Firstly, let me try and portray the size of the queue to anyone who didn’t get to witness it in person – even these images will not do justice to the scale of this beast. If you are familiar with Shoreditch you will get a good idea of scale when I say that the queue went to the end of the Holywell Lane, around the corner, to the end of Great Eastern Street, around that corner and all the way along Shoreditch High Street as far back as Boxpark. It was pure madness. To be honest I can’t decide wether I respect those that queued for their commitment or think they’re crazed lunatics for waiting that long for anything. It was a real jaw dropper when I first saw that queue.
Regardless, the fact remains that for as long as I can remember I have never seen or heard of a sneaker event in the UK getting as much attention as this did. It’s a surefire sign of the (very) recent adaptation of sneaker culture by the mass market. With this in mind, it may explain why a lot of people were enquiring over how much the “Milan” Air Max 1’s were being sold for (and buying them at a mark up) when they are still on sale at JD Sports, or going nuts for the adidas x BAPE x UNDFTD three-way sneakers even though they were set to hit a couple of extra stores such as End Clothing a week later. Perhaps this is the side effect of spending 4 hours in a queue – you aren’t thinking straight by the time you get in the venue.
Regardless of mind boggling hype purchases (I overheard someone discussing dropping £750 on one pair), there were plenty of legit gems in and amongst the endless sea of Swooshes. A few that caught my eye were the 2006 Ben Drury “Hold Tight” Air Max 1’s, several nice OG Air Max 93’s, the 2009 Livestrong Air Max 1’s, OG Air Stabs from ’88, OG Jordan IV’s, OG Air Icarus’ and a pair of OG Nike Duellist’s … and I will happily put my hands up and say that before this event I had never even heard of the Duellist, but it’s now firmly in my love-list of late ’80s runners thanks to Simon at Etc. Store.
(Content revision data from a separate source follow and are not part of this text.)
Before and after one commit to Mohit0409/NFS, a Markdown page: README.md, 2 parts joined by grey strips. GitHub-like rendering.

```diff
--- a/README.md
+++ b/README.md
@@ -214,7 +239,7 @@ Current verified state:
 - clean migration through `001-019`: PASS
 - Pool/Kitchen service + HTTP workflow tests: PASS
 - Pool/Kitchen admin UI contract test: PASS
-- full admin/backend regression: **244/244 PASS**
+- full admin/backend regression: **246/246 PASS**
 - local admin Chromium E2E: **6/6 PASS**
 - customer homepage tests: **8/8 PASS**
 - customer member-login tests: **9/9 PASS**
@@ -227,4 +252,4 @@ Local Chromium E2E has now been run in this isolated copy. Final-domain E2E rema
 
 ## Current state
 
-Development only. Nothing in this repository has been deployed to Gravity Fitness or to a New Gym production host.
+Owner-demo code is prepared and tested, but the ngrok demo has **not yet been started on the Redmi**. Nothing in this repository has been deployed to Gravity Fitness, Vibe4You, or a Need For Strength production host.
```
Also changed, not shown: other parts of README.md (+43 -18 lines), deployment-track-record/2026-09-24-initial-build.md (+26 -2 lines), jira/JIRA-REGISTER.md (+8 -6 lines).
This list could go on and on and on, but I’ll cap it there.
Think what you will of those who have recently discovered the joys of sneakers and grail hunting (and the peculiar leather fashion trends that they bring with them), but it can only be a good thing that sneakers in general are getting this much love in the UK. It wasn’t too long ago that I wasn’t being let into clubs for wearing “shoes with a bubble”. And don’t think that this queue was founded by hype kids either – the sneaker scene as a whole has gelled and grown in the UK over the last few years more than I’ve ever seen it. Lastly, I have huge respect for the Crepe City boys and girls who ran this event, because as you can imagine it must have been a nightmare to run something of this scale as smoothly as they did.
Until the next one.